Makes hosted Bedrock/MCPE servers show up as LAN servers, specifically for Xbox.
You can now play on remote servers (not Realms!) on your Xbox with friends.
Download and run it. It's that easy.
Open up a command prompt or terminal to the location where you downloaded it.
Usage: ./proxy <server-ip> Options: -bind string Bind address and port (default "0.0.0.0:19132")
Connect to a server at IP
$ ./proxy 220.127.116.11:19132
Same as above but bind to a specific local IP:
$ ./proxy -bind 10.0.0.5:19132 18.104.22.168:19132
Makefile builds for Windows, macOS, and Linux, including x86 and ARM.
How does this work?

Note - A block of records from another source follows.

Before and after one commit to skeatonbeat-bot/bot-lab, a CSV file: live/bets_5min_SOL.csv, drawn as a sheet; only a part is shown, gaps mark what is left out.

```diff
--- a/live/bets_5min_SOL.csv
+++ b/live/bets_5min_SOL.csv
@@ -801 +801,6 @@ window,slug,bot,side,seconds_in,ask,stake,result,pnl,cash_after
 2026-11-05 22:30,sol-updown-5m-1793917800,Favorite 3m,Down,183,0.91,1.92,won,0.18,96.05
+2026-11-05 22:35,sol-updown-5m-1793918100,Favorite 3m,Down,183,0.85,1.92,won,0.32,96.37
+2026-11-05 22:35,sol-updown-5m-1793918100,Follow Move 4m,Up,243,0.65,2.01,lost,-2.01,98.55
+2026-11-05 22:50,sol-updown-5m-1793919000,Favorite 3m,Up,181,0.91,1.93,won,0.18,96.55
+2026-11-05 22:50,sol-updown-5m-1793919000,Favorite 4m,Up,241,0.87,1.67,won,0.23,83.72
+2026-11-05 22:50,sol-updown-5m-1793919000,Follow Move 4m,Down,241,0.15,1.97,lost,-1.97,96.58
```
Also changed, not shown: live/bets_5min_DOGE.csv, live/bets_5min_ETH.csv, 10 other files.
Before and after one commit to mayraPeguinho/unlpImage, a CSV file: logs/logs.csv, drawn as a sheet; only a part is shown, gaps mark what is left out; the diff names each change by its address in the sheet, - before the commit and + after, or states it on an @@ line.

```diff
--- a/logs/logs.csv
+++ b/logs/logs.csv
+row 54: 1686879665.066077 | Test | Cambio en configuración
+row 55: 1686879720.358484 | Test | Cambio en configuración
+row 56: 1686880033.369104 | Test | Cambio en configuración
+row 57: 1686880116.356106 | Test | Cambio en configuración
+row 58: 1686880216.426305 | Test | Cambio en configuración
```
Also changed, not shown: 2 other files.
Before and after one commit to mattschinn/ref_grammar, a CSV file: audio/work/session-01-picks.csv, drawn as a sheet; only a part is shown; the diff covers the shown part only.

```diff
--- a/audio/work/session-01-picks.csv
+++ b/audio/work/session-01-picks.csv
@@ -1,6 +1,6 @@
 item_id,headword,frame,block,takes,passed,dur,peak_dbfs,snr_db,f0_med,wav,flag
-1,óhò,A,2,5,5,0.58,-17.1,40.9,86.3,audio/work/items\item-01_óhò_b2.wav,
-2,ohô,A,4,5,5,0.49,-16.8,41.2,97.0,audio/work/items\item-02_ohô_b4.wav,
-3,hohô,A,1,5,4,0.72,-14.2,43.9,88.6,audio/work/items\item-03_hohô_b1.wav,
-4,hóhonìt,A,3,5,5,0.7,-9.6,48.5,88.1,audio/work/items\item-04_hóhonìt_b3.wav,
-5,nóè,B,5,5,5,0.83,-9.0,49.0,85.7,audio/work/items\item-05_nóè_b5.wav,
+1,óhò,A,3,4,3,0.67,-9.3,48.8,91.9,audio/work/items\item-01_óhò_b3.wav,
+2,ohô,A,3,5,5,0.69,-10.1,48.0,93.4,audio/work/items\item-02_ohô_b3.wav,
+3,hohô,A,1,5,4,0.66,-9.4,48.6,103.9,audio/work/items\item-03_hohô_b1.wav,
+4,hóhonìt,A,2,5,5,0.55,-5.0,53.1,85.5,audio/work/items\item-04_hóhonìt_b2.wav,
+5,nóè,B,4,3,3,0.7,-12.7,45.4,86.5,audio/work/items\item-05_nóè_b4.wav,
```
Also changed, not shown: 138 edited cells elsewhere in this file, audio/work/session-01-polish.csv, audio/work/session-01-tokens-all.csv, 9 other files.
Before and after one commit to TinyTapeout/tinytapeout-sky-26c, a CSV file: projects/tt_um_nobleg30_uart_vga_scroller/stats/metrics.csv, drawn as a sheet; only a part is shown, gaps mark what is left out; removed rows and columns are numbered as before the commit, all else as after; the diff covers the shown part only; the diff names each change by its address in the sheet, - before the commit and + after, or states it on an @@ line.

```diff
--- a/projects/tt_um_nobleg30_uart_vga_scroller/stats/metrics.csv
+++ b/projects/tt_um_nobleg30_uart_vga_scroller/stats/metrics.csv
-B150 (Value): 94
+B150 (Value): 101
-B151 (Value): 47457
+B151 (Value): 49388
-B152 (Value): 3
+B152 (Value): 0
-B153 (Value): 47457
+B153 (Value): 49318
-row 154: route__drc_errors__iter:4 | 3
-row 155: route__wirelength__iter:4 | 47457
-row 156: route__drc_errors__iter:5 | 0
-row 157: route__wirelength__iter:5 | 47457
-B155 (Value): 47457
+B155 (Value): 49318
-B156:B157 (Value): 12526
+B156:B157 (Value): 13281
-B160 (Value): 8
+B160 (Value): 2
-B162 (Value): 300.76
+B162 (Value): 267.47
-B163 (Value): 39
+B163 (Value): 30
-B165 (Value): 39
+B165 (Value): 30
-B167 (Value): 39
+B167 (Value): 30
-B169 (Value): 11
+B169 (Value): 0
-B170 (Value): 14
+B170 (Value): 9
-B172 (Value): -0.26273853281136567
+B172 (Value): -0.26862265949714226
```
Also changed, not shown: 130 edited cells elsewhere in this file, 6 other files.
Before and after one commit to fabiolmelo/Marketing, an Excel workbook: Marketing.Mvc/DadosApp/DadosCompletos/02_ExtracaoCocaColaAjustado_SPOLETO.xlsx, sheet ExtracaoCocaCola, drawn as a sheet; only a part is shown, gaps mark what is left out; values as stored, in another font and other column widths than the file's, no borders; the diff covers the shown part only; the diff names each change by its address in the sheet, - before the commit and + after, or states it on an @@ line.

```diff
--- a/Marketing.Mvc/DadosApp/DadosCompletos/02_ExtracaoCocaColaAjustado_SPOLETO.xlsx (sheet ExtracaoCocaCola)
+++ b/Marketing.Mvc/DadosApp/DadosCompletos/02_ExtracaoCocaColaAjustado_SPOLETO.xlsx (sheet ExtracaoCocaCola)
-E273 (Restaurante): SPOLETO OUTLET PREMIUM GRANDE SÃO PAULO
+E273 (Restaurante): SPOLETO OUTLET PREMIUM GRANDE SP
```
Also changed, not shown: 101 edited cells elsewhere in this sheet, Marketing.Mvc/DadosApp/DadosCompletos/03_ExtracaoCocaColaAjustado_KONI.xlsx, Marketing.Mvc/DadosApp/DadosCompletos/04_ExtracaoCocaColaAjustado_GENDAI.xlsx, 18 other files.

On Minecraft platforms that support LAN servers, the game will broadcast a server ping packet to every device on the same network and display any valid replies as connectable servers. This tool runs on your computer - desktop, laptop, Raspberry Pi, etc. - and pretends to be a LAN server, acting as a proxy, passing all traffic from your game through your computer and to the server (and back), so that Minecraft thinks you're connected to a LAN server, but you're really playing on a remote server. As soon as you start it up, you should see the fake server listed under LAN and, upon selecting it, connect to the real Bedrock/MCPE server hosted elsewhere.
For an optimal experience, run this on a device that is connected via ethernet and not over WiFi, since a wireless connection could introduce some lag. Your game device can be connected to WiFi. Your remote server can be running on a computer, a VM, or even with a Minecraft hosting service.
- This tool should work on Windows, macOS, and Linux.
- ARM builds are available for Raspberry Pi and similar SOCs.
- Only Minecraft for Windows 10, iOS/Android, and Xbox are currently supported.
- PS4 and Nintendo Switch do not support this functionality.
Note that you almost definitely need to create a firewall rule for this to work. On macOS, you'll be prompted automatically. On Windows, you may need to go into your Windows Firewall settings and open up port 19132 (UDP).